==== EXERCISE DATA ====

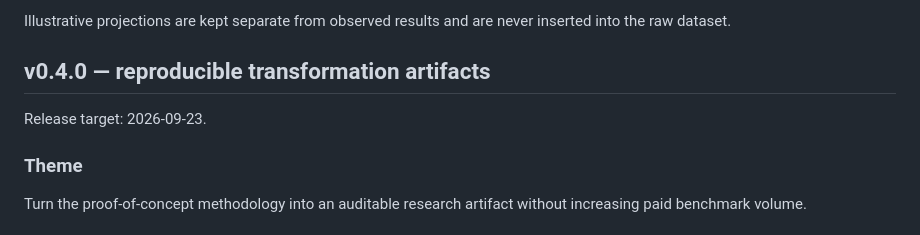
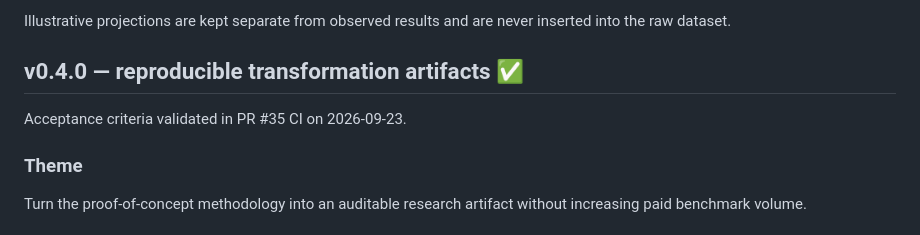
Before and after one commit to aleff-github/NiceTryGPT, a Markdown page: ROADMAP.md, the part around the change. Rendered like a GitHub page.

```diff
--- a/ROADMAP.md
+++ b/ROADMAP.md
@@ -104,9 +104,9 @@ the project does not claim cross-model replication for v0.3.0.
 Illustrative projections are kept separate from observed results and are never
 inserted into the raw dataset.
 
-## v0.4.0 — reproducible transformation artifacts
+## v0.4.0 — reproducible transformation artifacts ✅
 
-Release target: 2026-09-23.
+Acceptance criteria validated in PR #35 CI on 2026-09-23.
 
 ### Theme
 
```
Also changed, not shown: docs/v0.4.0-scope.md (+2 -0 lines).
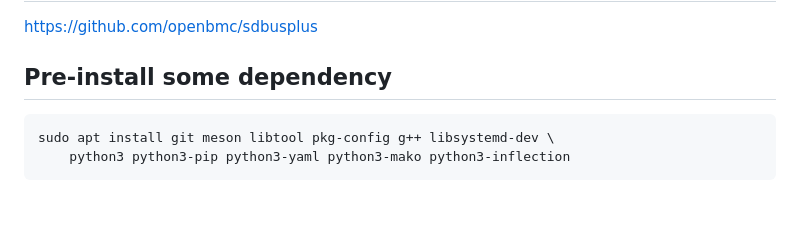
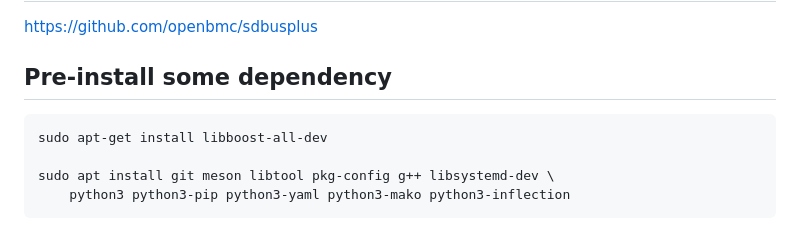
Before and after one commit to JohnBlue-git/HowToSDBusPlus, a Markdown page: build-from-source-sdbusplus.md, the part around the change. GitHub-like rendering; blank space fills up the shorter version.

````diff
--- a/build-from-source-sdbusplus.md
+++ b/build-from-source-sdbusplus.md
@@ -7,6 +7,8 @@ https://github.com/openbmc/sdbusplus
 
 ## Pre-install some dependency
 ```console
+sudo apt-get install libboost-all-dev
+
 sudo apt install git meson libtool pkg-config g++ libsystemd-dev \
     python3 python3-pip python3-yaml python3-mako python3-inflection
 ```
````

====
==== EXERCISE DATA ====

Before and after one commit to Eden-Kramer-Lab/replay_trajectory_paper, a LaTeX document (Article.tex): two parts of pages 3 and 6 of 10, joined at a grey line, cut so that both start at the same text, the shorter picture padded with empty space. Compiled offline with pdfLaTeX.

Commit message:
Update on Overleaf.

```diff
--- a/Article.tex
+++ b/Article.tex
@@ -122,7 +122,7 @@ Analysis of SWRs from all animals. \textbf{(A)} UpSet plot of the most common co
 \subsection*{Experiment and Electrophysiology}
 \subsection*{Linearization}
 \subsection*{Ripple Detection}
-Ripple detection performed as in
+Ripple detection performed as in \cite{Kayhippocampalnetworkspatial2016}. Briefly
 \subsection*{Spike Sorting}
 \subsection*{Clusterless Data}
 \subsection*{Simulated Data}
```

====

- **PROMPT**
Every line of the entries above that holds "Ripple" should be copied out.

- **RESPONSE TO THE EXERCISE**
 \subsection*{Ripple Detection}
-Ripple detection performed as in
+Ripple detection performed as in \cite{Kayhippocampalnetworkspatial2016}. Briefly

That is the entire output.